== Segment start ==

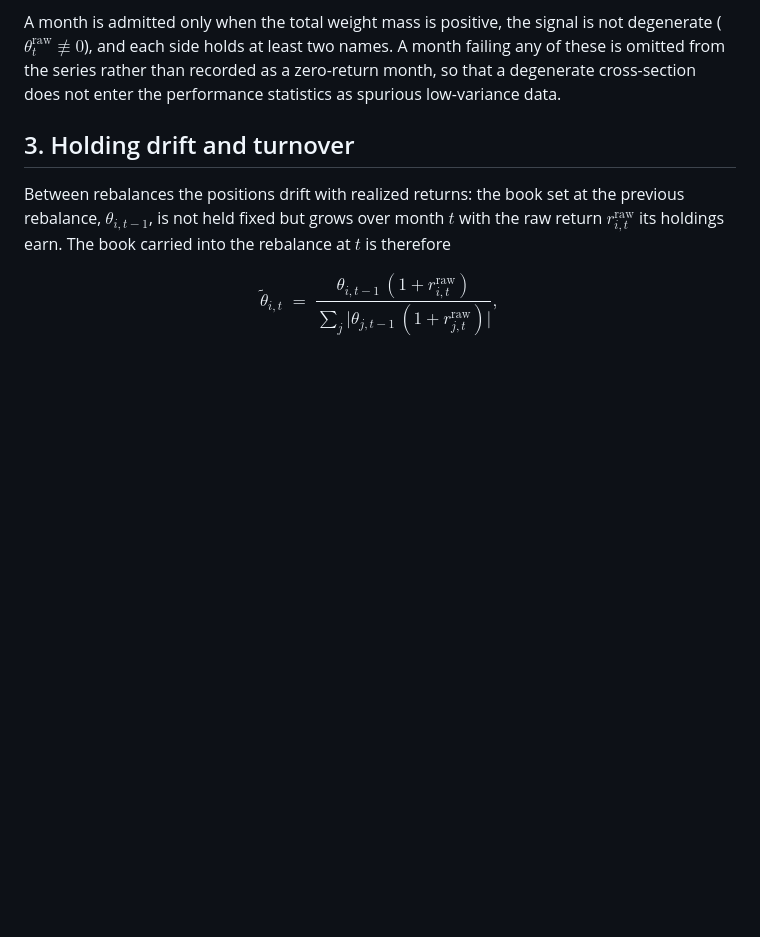
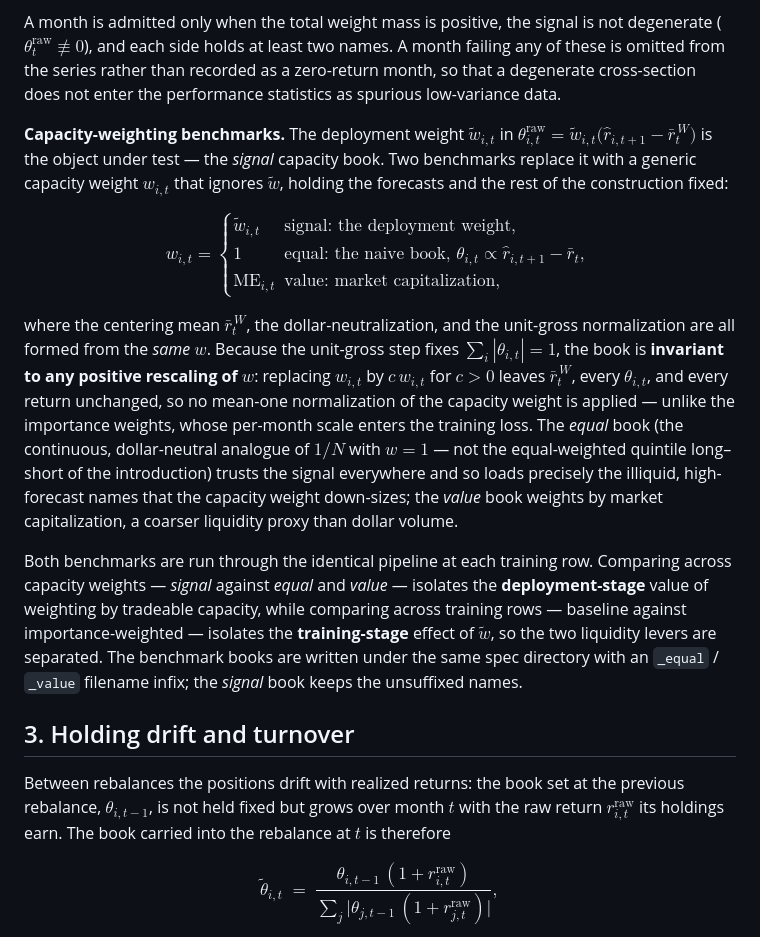
Before and after one commit to JoJoTeng/liquidity-ml, a Markdown page: docs/eval_realignment/signal_weighted_capacity_portfolio.md, the part around the change. Drawn GitHub-style; blank space fills up the shorter version.

Commit message:
docs: equal/value capacity-weighting benchmarks (§4.2 + audit)
Document the equal (1/N) and value (market-cap) capacity-weighting benchmarks
added to script 42, completing the doc coverage (pipeline.md §3 was already
updated in the implementation commit).

- signal_weighted_capacity_portfolio.md: new "Capacity-weighting benchmarks"
  block in §2 — the generic weight w in {w-tilde, 1, ME}, scale-invariance
  under unit-gross (no normalization), and the deployment- vs training-stage
  decomposition
- eval_realignment_audit.md: §4.2 row records the benchmarks

Co-Authored-By: Claude Opus 4.8 <noreply@anthropic.com>

```diff
--- a/docs/eval_realignment/signal_weighted_capacity_portfolio.md
+++ b/docs/eval_realignment/signal_weighted_capacity_portfolio.md
@@ -64,6 +64,21 @@ $$
 The construction holds a stock long when its prediction is above the deployment-weighted cross-sectional mean and short when it is below, with a position size scaled by its capacity $\tilde{w}_{i,t}$: more weight is placed where more capital can be absorbed. This is the economic content that the equal-weighted quantile long–short discards.
 
 A month is admitted only when the total weight mass is positive, the signal is not degenerate ($\theta^{\mathrm{raw}}_t \not\equiv 0$), and each side holds at least two names. A month failing any of these is omitted from the series rather than recorded as a zero-return month, so that a degenerate cross-section does not enter the performance statistics as spurious low-variance data.
+
+**Capacity-weighting benchmarks.** The deployment weight $\tilde{w}_{i,t}$ in $\theta^{\mathrm{raw}}_{i,t}=\tilde{w}_{i,t}\bigl(\hat{r}_{i,t+1}-\bar{r}^{\,W}_t\bigr)$ is the object under test — the *signal* capacity book. Two benchmarks replace it with a generic capacity weight $w_{i,t}$ that ignores $\tilde{w}$, holding the forecasts and the rest of the construction fixed:
+
+$$
+w_{i,t}=
+\begin{cases}
+\tilde{w}_{i,t} & \text{signal: the deployment weight,}\\
+1 & \text{equal: the naive book, } \theta_{i,t}\propto \hat{r}_{i,t+1}-\bar{r}_t,\\
+\mathrm{ME}_{i,t} & \text{value: market capitalization,}
+\end{cases}
+$$
+
+where the centering mean $\bar{r}^{\,W}_t$, the dollar-neutralization, and the unit-gross normalization are all formed from the *same* $w$. Because the unit-gross step fixes $\sum_{i}|\theta_{i,t}|=1$, the book is **invariant to any positive rescaling of $w$**: replacing $w_{i,t}$ by $c\,w_{i,t}$ for $c>0$ leaves $\bar{r}^{\,W}_t$, every $\theta_{i,t}$, and every return unchanged, so no mean-one normalization of the capacity weight is applied — unlike the importance weights, whose per-month scale enters the training loss. The *equal* book (the continuous, dollar-neutral analogue of $1/N$ with $w=1$ — not the equal-weighted quintile long–short of the introduction) trusts the signal everywhere and so loads precisely the illiquid, high-forecast names that the capacity weight down-sizes; the *value* book weights by market capitalization, a coarser liquidity proxy than dollar volume.
+
+Both benchmarks are run through the identical pipeline at each training row. Comparing across capacity weights — *signal* against *equal* and *value* — isolates the **deployment-stage** value of weighting by tradeable capacity, while comparing across training rows — baseline against importance-weighted — isolates the **training-stage** effect of $\tilde{w}$, so the two liquidity levers are separated. The benchmark books are written under the same spec directory with an `_equal` / `_value` filename infix; the *signal* book keeps the unsuffixed names.
 
 ## 3. Holding drift and turnover
 
```
Also changed, not shown: docs/eval_realignment_audit.md (+1 -1 lines).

== Segment end ==

Word for word, reproduce all the data, but not the pictures.

• **Result for this task**
Before and after one commit to JoJoTeng/liquidity-ml, a Markdown page: docs/eval_realignment/signal_weighted_capacity_portfolio.md, the part around the change. Drawn GitHub-style; blank space fills up the shorter version.

Commit message:
docs: equal/value capacity-weighting benchmarks (§4.2 + audit)
Document the equal (1/N) and value (market-cap) capacity-weighting benchmarks
added to script 42, completing the doc coverage (pipeline.md §3 was already
updated in the implementation commit).

- signal_weighted_capacity_portfolio.md: new "Capacity-weighting benchmarks"
  block in §2 — the generic weight w in {w-tilde, 1, ME}, scale-invariance
  under unit-gross (no normalization), and the deployment- vs training-stage
  decomposition
- eval_realignment_audit.md: §4.2 row records the benchmarks

Co-Authored-By: Claude Opus 4.8 <noreply@anthropic.com>

```diff
--- a/docs/eval_realignment/signal_weighted_capacity_portfolio.md
+++ b/docs/eval_realignment/signal_weighted_capacity_portfolio.md
@@ -64,6 +64,21 @@ $$
 The construction holds a stock long when its prediction is above the deployment-weighted cross-sectional mean and short when it is below, with a position size scaled by its capacity $\tilde{w}_{i,t}$: more weight is placed where more capital can be absorbed. This is the economic content that the equal-weighted quantile long–short discards.
 
 A month is admitted only when the total weight mass is positive, the signal is not degenerate ($\theta^{\mathrm{raw}}_t \not\equiv 0$), and each side holds at least two names. A month failing any of these is omitted from the series rather than recorded as a zero-return month, so that a degenerate cross-section does not enter the performance statistics as spurious low-variance data.
+
+**Capacity-weighting benchmarks.** The deployment weight $\tilde{w}_{i,t}$ in $\theta^{\mathrm{raw}}_{i,t}=\tilde{w}_{i,t}\bigl(\hat{r}_{i,t+1}-\bar{r}^{\,W}_t\bigr)$ is the object under test — the *signal* capacity book. Two benchmarks replace it with a generic capacity weight $w_{i,t}$ that ignores $\tilde{w}$, holding the forecasts and the rest of the construction fixed:
+
+$$
+w_{i,t}=
+\begin{cases}
+\tilde{w}_{i,t} & \text{signal: the deployment weight,}\\
+1 & \text{equal: the naive book, } \theta_{i,t}\propto \hat{r}_{i,t+1}-\bar{r}_t,\\
+\mathrm{ME}_{i,t} & \text{value: market capitalization,}
+\end{cases}
+$$
+
+where the centering mean $\bar{r}^{\,W}_t$, the dollar-neutralization, and the unit-gross normalization are all formed from the *same* $w$. Because the unit-gross step fixes $\sum_{i}|\theta_{i,t}|=1$, the book is **invariant to any positive rescaling of $w$**: replacing $w_{i,t}$ by $c\,w_{i,t}$ for $c>0$ leaves $\bar{r}^{\,W}_t$, every $\theta_{i,t}$, and every return unchanged, so no mean-one normalization of the capacity weight is applied — unlike the importance weights, whose per-month scale enters the training loss. The *equal* book (the continuous, dollar-neutral analogue of $1/N$ with $w=1$ — not the equal-weighted quintile long–short of the introduction) trusts the signal everywhere and so loads precisely the illiquid, high-forecast names that the capacity weight down-sizes; the *value* book weights by market capitalization, a coarser liquidity proxy than dollar volume.
+
+Both benchmarks are run through the identical pipeline at each training row. Comparing across capacity weights — *signal* against *equal* and *value* — isolates the **deployment-stage** value of weighting by tradeable capacity, while comparing across training rows — baseline against importance-weighted — isolates the **training-stage** effect of $\tilde{w}$, so the two liquidity levers are separated. The benchmark books are written under the same spec directory with an `_equal` / `_value` filename infix; the *signal* book keeps the unsuffixed names.
 
 ## 3. Holding drift and turnover
 
```
Also changed, not shown: docs/eval_realignment_audit.md (+1 -1 lines).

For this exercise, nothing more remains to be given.